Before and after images
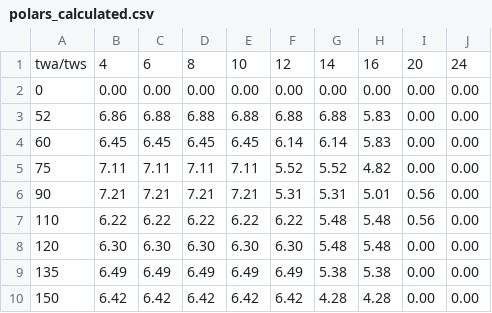
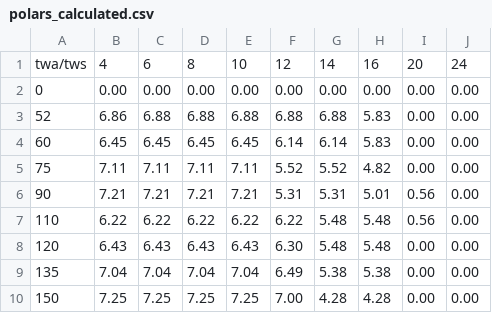
Before and after one commit to zackphillips/zackphillips.github.io, a CSV file: data/vessel/polars_calculated.csv, drawn as a sheet.

```diff
--- a/data/vessel/polars_calculated.csv
+++ b/data/vessel/polars_calculated.csv
@@ -7,4 +7,4 @@ twa/tws;4;6;8;10;12;14;16;20;24
 110;6.22;6.22;6.22;6.22;6.22;5.48;5.48;0.56;0.00
-120;6.30;6.30;6.30;6.30;6.30;5.48;5.48;0.00;0.00
-135;6.49;6.49;6.49;6.49;6.49;5.38;5.38;0.00;0.00
-150;6.42;6.42;6.42;6.42;6.42;4.28;4.28;0.00;0.00
+120;6.43;6.43;6.43;6.43;6.30;5.48;5.48;0.00;0.00
+135;7.04;7.04;7.04;7.04;6.49;5.38;5.38;0.00;0.00
+150;7.25;7.25;7.25;7.25;7.00;4.28;4.28;0.00;0.00
```
Also changed, not shown: 4 other files.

PROBLEM TO WORK ON: Please give the number of lines in the entries that contain the word "data", and nothing besides it.

OUTPUT FOR THIS EXERCISE: 3